** Material supplied follows **

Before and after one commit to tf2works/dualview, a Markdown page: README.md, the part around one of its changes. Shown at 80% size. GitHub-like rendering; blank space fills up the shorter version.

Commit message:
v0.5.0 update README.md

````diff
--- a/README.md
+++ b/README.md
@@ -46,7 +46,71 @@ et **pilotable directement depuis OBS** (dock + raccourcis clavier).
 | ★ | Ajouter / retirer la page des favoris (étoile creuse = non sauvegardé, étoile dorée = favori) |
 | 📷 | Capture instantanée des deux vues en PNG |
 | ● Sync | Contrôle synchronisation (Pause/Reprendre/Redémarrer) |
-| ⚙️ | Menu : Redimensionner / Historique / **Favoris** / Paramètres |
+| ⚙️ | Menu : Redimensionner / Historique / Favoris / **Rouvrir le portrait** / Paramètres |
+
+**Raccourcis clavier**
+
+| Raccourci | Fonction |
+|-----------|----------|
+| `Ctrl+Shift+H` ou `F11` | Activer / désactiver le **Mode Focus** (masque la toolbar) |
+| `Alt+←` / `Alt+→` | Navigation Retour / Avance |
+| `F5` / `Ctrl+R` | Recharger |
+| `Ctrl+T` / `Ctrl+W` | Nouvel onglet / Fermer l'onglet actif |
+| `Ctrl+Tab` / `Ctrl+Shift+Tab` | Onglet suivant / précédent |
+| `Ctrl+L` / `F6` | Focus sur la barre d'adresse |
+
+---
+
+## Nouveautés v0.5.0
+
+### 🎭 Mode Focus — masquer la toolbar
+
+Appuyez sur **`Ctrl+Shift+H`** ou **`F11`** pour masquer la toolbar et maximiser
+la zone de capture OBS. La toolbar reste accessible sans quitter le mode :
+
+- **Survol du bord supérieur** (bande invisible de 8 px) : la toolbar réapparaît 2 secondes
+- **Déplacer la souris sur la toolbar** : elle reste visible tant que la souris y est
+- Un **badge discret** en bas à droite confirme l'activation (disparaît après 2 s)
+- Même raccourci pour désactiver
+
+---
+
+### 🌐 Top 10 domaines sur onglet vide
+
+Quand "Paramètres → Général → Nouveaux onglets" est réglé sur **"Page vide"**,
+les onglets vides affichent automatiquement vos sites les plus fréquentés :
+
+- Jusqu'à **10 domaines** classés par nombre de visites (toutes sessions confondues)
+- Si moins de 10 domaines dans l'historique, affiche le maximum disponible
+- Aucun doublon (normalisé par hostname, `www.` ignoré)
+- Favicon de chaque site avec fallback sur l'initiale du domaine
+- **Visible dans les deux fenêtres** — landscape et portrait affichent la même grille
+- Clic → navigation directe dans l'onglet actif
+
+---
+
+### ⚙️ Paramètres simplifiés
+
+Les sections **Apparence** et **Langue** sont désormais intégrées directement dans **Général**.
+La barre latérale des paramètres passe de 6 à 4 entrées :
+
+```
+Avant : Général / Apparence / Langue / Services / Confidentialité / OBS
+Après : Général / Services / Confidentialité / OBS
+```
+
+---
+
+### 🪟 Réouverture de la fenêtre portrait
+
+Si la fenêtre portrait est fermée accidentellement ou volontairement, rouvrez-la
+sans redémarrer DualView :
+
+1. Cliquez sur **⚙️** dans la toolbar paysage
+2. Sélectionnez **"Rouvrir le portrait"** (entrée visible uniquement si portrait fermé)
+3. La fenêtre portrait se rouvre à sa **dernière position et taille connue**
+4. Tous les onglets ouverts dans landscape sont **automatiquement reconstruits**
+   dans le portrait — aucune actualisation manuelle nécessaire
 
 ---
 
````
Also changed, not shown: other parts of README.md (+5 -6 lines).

** End of Material supplied **

■ What you have to do: Set down the listing again, exactly.

■ Solution:
Before and after one commit to tf2works/dualview, a Markdown page: README.md, the part around one of its changes. Shown at 80% size. GitHub-like rendering; blank space fills up the shorter version.

Commit message:
v0.5.0 update README.md

````diff
--- a/README.md
+++ b/README.md
@@ -46,7 +46,71 @@ et **pilotable directement depuis OBS** (dock + raccourcis clavier).
 | ★ | Ajouter / retirer la page des favoris (étoile creuse = non sauvegardé, étoile dorée = favori) |
 | 📷 | Capture instantanée des deux vues en PNG |
 | ● Sync | Contrôle synchronisation (Pause/Reprendre/Redémarrer) |
-| ⚙️ | Menu : Redimensionner / Historique / **Favoris** / Paramètres |
+| ⚙️ | Menu : Redimensionner / Historique / Favoris / **Rouvrir le portrait** / Paramètres |
+
+**Raccourcis clavier**
+
+| Raccourci | Fonction |
+|-----------|----------|
+| `Ctrl+Shift+H` ou `F11` | Activer / désactiver le **Mode Focus** (masque la toolbar) |
+| `Alt+←` / `Alt+→` | Navigation Retour / Avance |
+| `F5` / `Ctrl+R` | Recharger |
+| `Ctrl+T` / `Ctrl+W` | Nouvel onglet / Fermer l'onglet actif |
+| `Ctrl+Tab` / `Ctrl+Shift+Tab` | Onglet suivant / précédent |
+| `Ctrl+L` / `F6` | Focus sur la barre d'adresse |
+
+---
+
+## Nouveautés v0.5.0
+
+### 🎭 Mode Focus — masquer la toolbar
+
+Appuyez sur **`Ctrl+Shift+H`** ou **`F11`** pour masquer la toolbar et maximiser
+la zone de capture OBS. La toolbar reste accessible sans quitter le mode :
+
+- **Survol du bord supérieur** (bande invisible de 8 px) : la toolbar réapparaît 2 secondes
+- **Déplacer la souris sur la toolbar** : elle reste visible tant que la souris y est
+- Un **badge discret** en bas à droite confirme l'activation (disparaît après 2 s)
+- Même raccourci pour désactiver
+
+---
+
+### 🌐 Top 10 domaines sur onglet vide
+
+Quand "Paramètres → Général → Nouveaux onglets" est réglé sur **"Page vide"**,
+les onglets vides affichent automatiquement vos sites les plus fréquentés :
+
+- Jusqu'à **10 domaines** classés par nombre de visites (toutes sessions confondues)
+- Si moins de 10 domaines dans l'historique, affiche le maximum disponible
+- Aucun doublon (normalisé par hostname, `www.` ignoré)
+- Favicon de chaque site avec fallback sur l'initiale du domaine
+- **Visible dans les deux fenêtres** — landscape et portrait affichent la même grille
+- Clic → navigation directe dans l'onglet actif
+
+---
+
+### ⚙️ Paramètres simplifiés
+
+Les sections **Apparence** et **Langue** sont désormais intégrées directement dans **Général**.
+La barre latérale des paramètres passe de 6 à 4 entrées :
+
+```
+Avant : Général / Apparence / Langue / Services / Confidentialité / OBS
+Après : Général / Services / Confidentialité / OBS
+```
+
+---
+
+### 🪟 Réouverture de la fenêtre portrait
+
+Si la fenêtre portrait est fermée accidentellement ou volontairement, rouvrez-la
+sans redémarrer DualView :
+
+1. Cliquez sur **⚙️** dans la toolbar paysage
+2. Sélectionnez **"Rouvrir le portrait"** (entrée visible uniquement si portrait fermé)
+3. La fenêtre portrait se rouvre à sa **dernière position et taille connue**
+4. Tous les onglets ouverts dans landscape sont **automatiquement reconstruits**
+   dans le portrait — aucune actualisation manuelle nécessaire
 
 ---
 
````
Also changed, not shown: other parts of README.md (+5 -6 lines).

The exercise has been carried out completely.